On my list to listen to: A TED Radio Hour discussion, Why Does Time Exist?
Alvin Alexander | Java, Scala, Unix, Perl, Mac OS X
“There could have been no two hearts so open, no tastes so similar, no feelings so in unison.”
I realy like this quote from baseball pitcher Jason Marquis, talking about Tony LaRussa, Manager of the St. Louis Cardinals:
“One thing Tony (La Russa) always preached over there was execution and minimizing mental mistakes. You don’t have to have the most talented team to do that, and it doesn’t take the most talented team to win.”
In baseball and in work I think this is true. It’s similar to this quote from Mike Ditka:
“Effort without talent is a depressing situation....but talent without effort is a tragedy.”
The book, Advanced Scala with Cats, has a nice little function you can use to run a block of code “slowly”:
def slowly[A](body: => A) = try body finally Thread.sleep(100)
I’d never seen a try/finally block written like that, so it was something new for the brain.
In the book they run a
factorial method slowly, like this:
slowly(factorial(n - 1).map(_ * n))
FWIW, you can modify
slowly to pass in the length of time to sleep, like this:
def slowly[A](body: => A, sleepTime: Long) = try body finally Thread.sleep(sleepTime)
This 2014 underscore.io post states, “Those interested in FP purity in a Scala world, you’ll want WartRemover.” (Of course that recommendation may have changed by now.) The current ScalaStyle website states, “Scalastyle is used as part of the grading framework for the course Functional Programming Principles in Scala by Martin Odersky on Coursera.”
While reading the excellent Scala/FP book, Advanced Scala with Cats, I was just reminded that Scala’s

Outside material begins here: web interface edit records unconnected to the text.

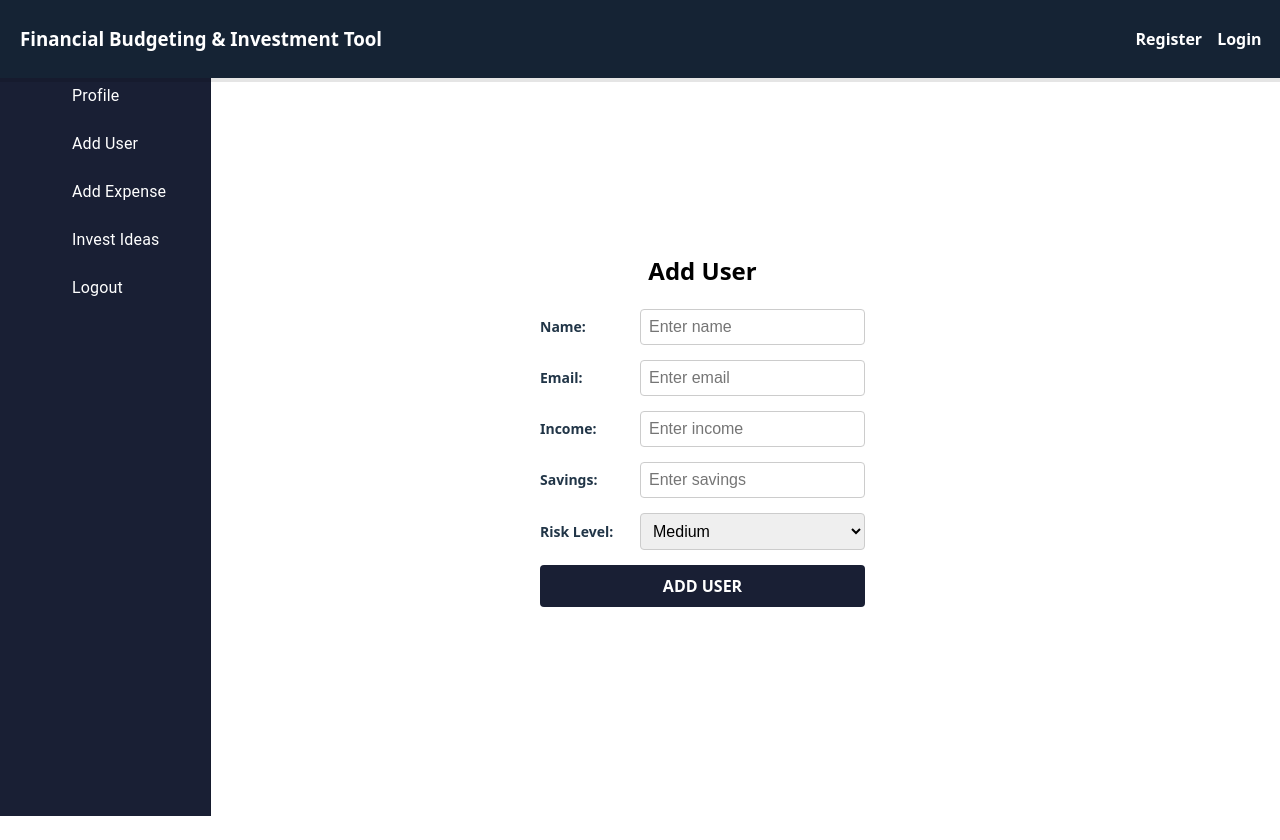
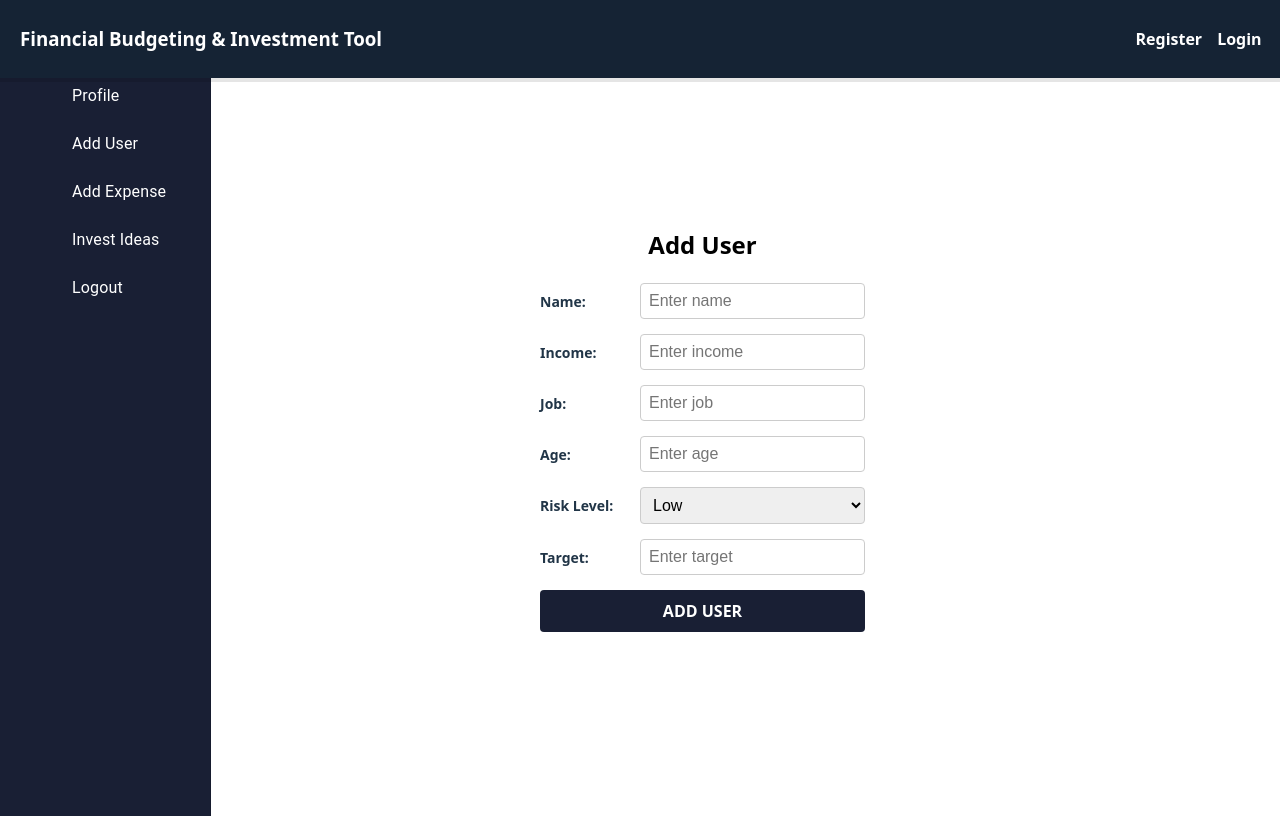
Before and after one commit to jayavarth/Fintech, a React (Vite) app in the folder my-vite-app/: page /add-user in a window 1280 px wide. Built offline with nearby package versions, Linux system fonts and the light colour scheme; some icons are missing.

Commit message:
checking

```diff
--- a/my-vite-app/src/pages/AddExpense.jsx
+++ b/my-vite-app/src/pages/AddExpense.jsx
@@ -19,12 +19,24 @@ const AddExpense = () => {
     e.preventDefault();
 
     const expenseData = {
-      ...formData,
-      userId: "USER_ID_PLACEHOLDER",
+      category: formData.category,
+      amount: formData.amount,
+      date: formData.date,
     };
 
+    const token = localStorage.getItem("token");
+
+    if (!token) {
+      alert("No token found. Please log in again.");
+      return;
+    }
+
     try {
-      await axios.post("http://localhost:5000/api/expenses/add", expenseData);
+      await axios.post("http://localhost:2000/api/expenses/add", expenseData, {
+        headers: {
+          Authorization: `Bearer ${token}`,
+        },
+      });
       alert("Expense added successfully!");
       setFormData({ category: categories[0], amount: "", date: "" });
     } catch (error) {
--- a/my-vite-app/src/pages/AddUser.jsx
+++ b/my-vite-app/src/pages/AddUser.jsx
@@ -5,11 +5,14 @@ import axios from "axios";
 const AddUser = () => {
   const [formData, setFormData] = useState({
     name: "",
-    email: "",
     income: "",
-    savings: "",
-    riskLevel: "Medium",
+    job: "",
+    age: "",
+    riskLevel: "",
+    target: "",
   });
+
+  const token = localStorage.getItem("token");
 
   const handleChange = (e) => {
     setFormData({ ...formData, [e.target.name]: e.target.value });
@@ -19,11 +22,23 @@ const AddUser = () => {
     e.preventDefault();
 
     try {
-      await axios.post("http://localhost:5000/api/add-user", formData);
+      await axios.post("http://localhost:2000/api/users", formData, {
+        headers: {
+          Authorization: `Bearer ${token}`,
+        },
+      });
+
       alert("User added successfully!");
-      setFormData({ name: "", email: "", income: "", savings: "", riskLevel: "Medium" });
+      setFormData({
+        name: "",
+        income: "",
+        job: "",
+        age: "",
+        riskLevel: "Medium",
+        target: "",
+      });
     } catch (error) {
-      console.error("Error adding user:", error);
+      console.error("Error adding user:", error.response?.data || error.message);
       alert("Failed to add user.");
     }
   };
@@ -35,35 +50,105 @@ const AddUser = () => {
         <h2 style={styles.heading}>Add User</h2>
         <form onSubmit={handleSubmit} style={styles.form}>
           <div style={styles.inputGroup}>
-            <label htmlFor="name" style={styles.label}>Name:</label>
-            <input type="text" id="name" name="name" placeholder="Enter name" value={formData.name} onChange={handleChange} style={styles.input} required />
+            <label htmlFor="name" style={styles.label}>
+              Name:
+            </label>
+            <input
+              type="text"
+              id="name"
+              name="name"
+              placeholder="Enter name"
+              value={formData.name}
+              onChange={handleChange}
+              style={styles.input}
+              required
+            />
           </div>
 
           <div style={styles.inputGroup}>
-            <label htmlFor="email" style={styles.label}>Email:</label>
-            <input type="email" id="email" name="email" placeholder="Enter email" value={formData.email} onChange={handleChange} style={styles.input} required />
+            <label htmlFor="income" style={styles.label}>
+              Income:
+            </label>
+            <input
+              type="number"
+              id="income"
+              name="income"
+              placeholder="Enter income"
+              value={formData.income}
+              onChange={handleChange}
+              style={styles.input}
+              required
+            />
           </div>
 
           <div style={styles.inputGroup}>
-            <label htmlFor="income" style={styles.label}>Income:</label>
-            <input type="number" id="income" name="income" placeholder="Enter income" value={formData.income} onChange={handleChange} style={styles.input} required />
+            <label htmlFor="job" style={styles.label}>
+              Job:
+            </label>
+            <input
+              type="text"
+              id="job"
+              name="job"
+              placeholder="Enter job"
+              value={formData.job}
+              onChange={handleChange}
+              style={styles.input}
+              required
+            />
           </div>
 
           <div style={styles.inputGroup}>
-            <label htmlFor="savings" style={styles.label}>Savings:</label>
-            <input type="number" id="savings" name="savings" placeholder="Enter savings" value={formData.savings} onChange={handleChange} style={styles.input} />
+            <label htmlFor="age" style={styles.label}>
+              Age:
+            </label>
+            <input
+              type="number"
+              id="age"
+              name="age"
+              placeholder="Enter age"
+              value={formData.age}
+              onChange={handleChange}
+              style={styles.input}
+              required
+            />
           </div>
 
           <div style={styles.inputGroup}>
-            <label htmlFor="riskLevel" style={styles.label}>Risk Level:</label>
-            <select id="riskLevel" name="riskLevel" value={formData.riskLevel} onChange={handleChange} style={styles.select}>
+            <label htmlFor="riskLevel" style={styles.label}>
+              Risk Level:
+            </label>
+            <select
+              id="riskLevel"
+              name="riskLevel"
+              value={formData.riskLevel}
+              onChange={handleChange}
+              style={styles.select}
+            >
               <option value="Low">Low</option>
               <option value="Medium">Medium</option>
               <option value="High">High</option>
             </select>
           </div>
 
-          <button type="submit" style={styles.button}>Add User</button>
+          <div style={styles.inputGroup}>
+            <label htmlFor="target" style={styles.label}>
+              Target:
+            </label>
+            <input
+              type="number"
+              id="target"
+              name="target"
+              placeholder="Enter target"
+              value={formData.target}
+              onChange={handleChange}
+              style={styles.input}
+              required
+            />
+          </div>
+
+          <button type="submit" style={styles.button}>
+            Add User
+          </button>
         </form>
       </div>
     </div>
```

Either class was redesigned in Scala 2.12. Prior to 2.12,
Either was not biased, and didn’t implement
flatMap methods. As the image from the book shows,
Either is redesigned in 2.12 to include those methods, so it can now be used in Scala for-expressions as shown.
(I write about biasing in my book, Learning Functional Programming in Scala.)
Summary: This page is a printf formatting cheat sheet. I originally created this cheat sheet for my own purposes, and then thought I would share it here.
A cool thing about the printf formatting syntax is that the specifiers you can use are very similar, if not identical, between several different languages, including C, C++, Java, Perl, Ruby, and others, so your knowledge is reusable, which is a good thing.
“Pleasure in the job puts perfection in the work.”
I recently started working on a project that may or may not make it into my Scala/FP book. I’m currently calling it “Akkazon Ekko” — or “Ekko” — because it’s a little like the Amazon Echo, but written with Scala and Akka.
If you want to create multiple Scala Futures and merge their results together to get a result in a
for comprehension, the correct approach is to (a) first create the futures, (b) merge their results in a
for comprehension, then (c) extract the result using
onComplete or a similar technique.
“If you speak and act with a pure mind, happiness will follow you as a shadow clings to a form.”
~ from the Kung Fu tv series
Android FAQ: When is the Android Fragment
onCreateOptionsMenu method called?
I was just working through a problem with an Android Menu and MenuItem, and added some debug code to the methods in my Android Fragment, and found that the
onCreateOptionsMenu method is called after
onStart. I didn’t put Log/debug code in every activity lifecycle method, but for the ones I did add logging code to, the specific order of the fragment method calls looked like this:
After 84 days, the Sun finally set in Barrow, Alaska (now known as Utqiaġvik) on August 2, 2017.
(Image from this Twitter page.)
Apparently there’s a honey badger roaming around the University of Colorado campus in Boulder. For more information, see the DailyCamera.com.
“It is the sign of a great mind to dislike greatness, and to prefer things in measure to things in excess.”
Last call: My new book, Learning Functional Programming in Scala, goes up to $30 tonight (August 1, 2017).
“Your attitude is such an important topic, I want to end this book by getting you to look at yourself the way other people see you.”
A quote from the last chapter of my book, A Survival Guide for New Consultants.